### ASSIGNED TASK
The answer is every line of the records that holds the word "plantuml", copied in full.

#####

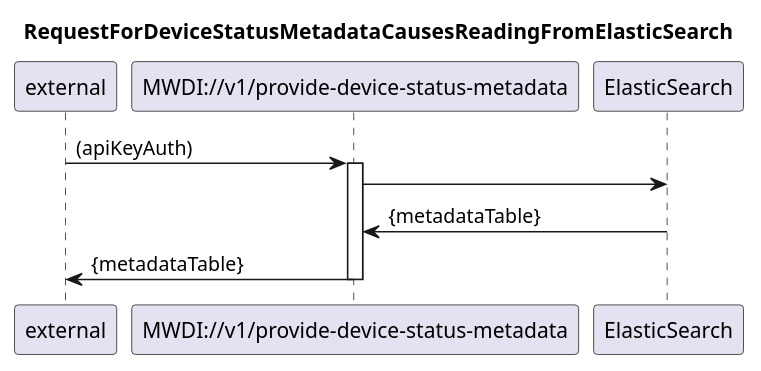
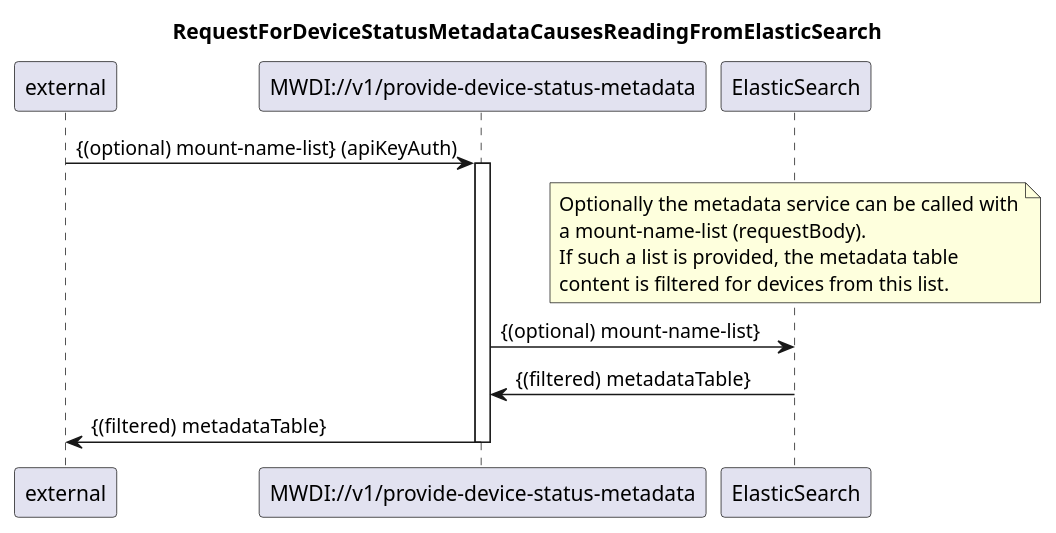
The diagram in spec/diagrams/108_ProvideDeviceMetadataTable.plantuml (openBackhaul/MicroWaveDeviceInventory), drawn with PlantUML before and after one commit. The commit also changed 3 other files, not shown here.

Commit message:
Update metadataService requestBody: filter for devices Fixes #1022

```diff
--- a/spec/diagrams/108_ProvideDeviceMetadataTable.plantuml
+++ b/spec/diagrams/108_ProvideDeviceMetadataTable.plantuml
@@ -1,19 +1,26 @@
 @startuml 108_ProvideDeviceMetadataTable
 skinparam responseMessageBelowArrow true
 
 title RequestForDeviceStatusMetadataCausesReadingFromElasticSearch
 
 participant "external" as requestor
 participant "MWDI://v1/provide-device-status-metadata" as data
 participant "ElasticSearch" as es
 
-requestor -> data: (apiKeyAuth)
+requestor -> data: {(optional) mount-name-list} (apiKeyAuth)
 activate data
 
-data -> es
-es -> data: {metadataTable}
+note over es
+  Optionally the metadata service can be called with
+  a mount-name-list (requestBody).
+  If such a list is provided, the metadata table
+  content is filtered for devices from this list.
+end note
 
-data -> requestor: {metadataTable}
+data -> es: {(optional) mount-name-list}
+es -> data: {(filtered) metadataTable}
+
+data -> requestor: {(filtered) metadataTable}
 deactivate data
 
 @enduml
```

#####

### PROBLEM SOLUTION
The diagram in spec/diagrams/108_ProvideDeviceMetadataTable.plantuml (openBackhaul/MicroWaveDeviceInventory), drawn with PlantUML before and after one commit. The commit also changed 3 other files, not shown here.
--- a/spec/diagrams/108_ProvideDeviceMetadataTable.plantuml
+++ b/spec/diagrams/108_ProvideDeviceMetadataTable.plantuml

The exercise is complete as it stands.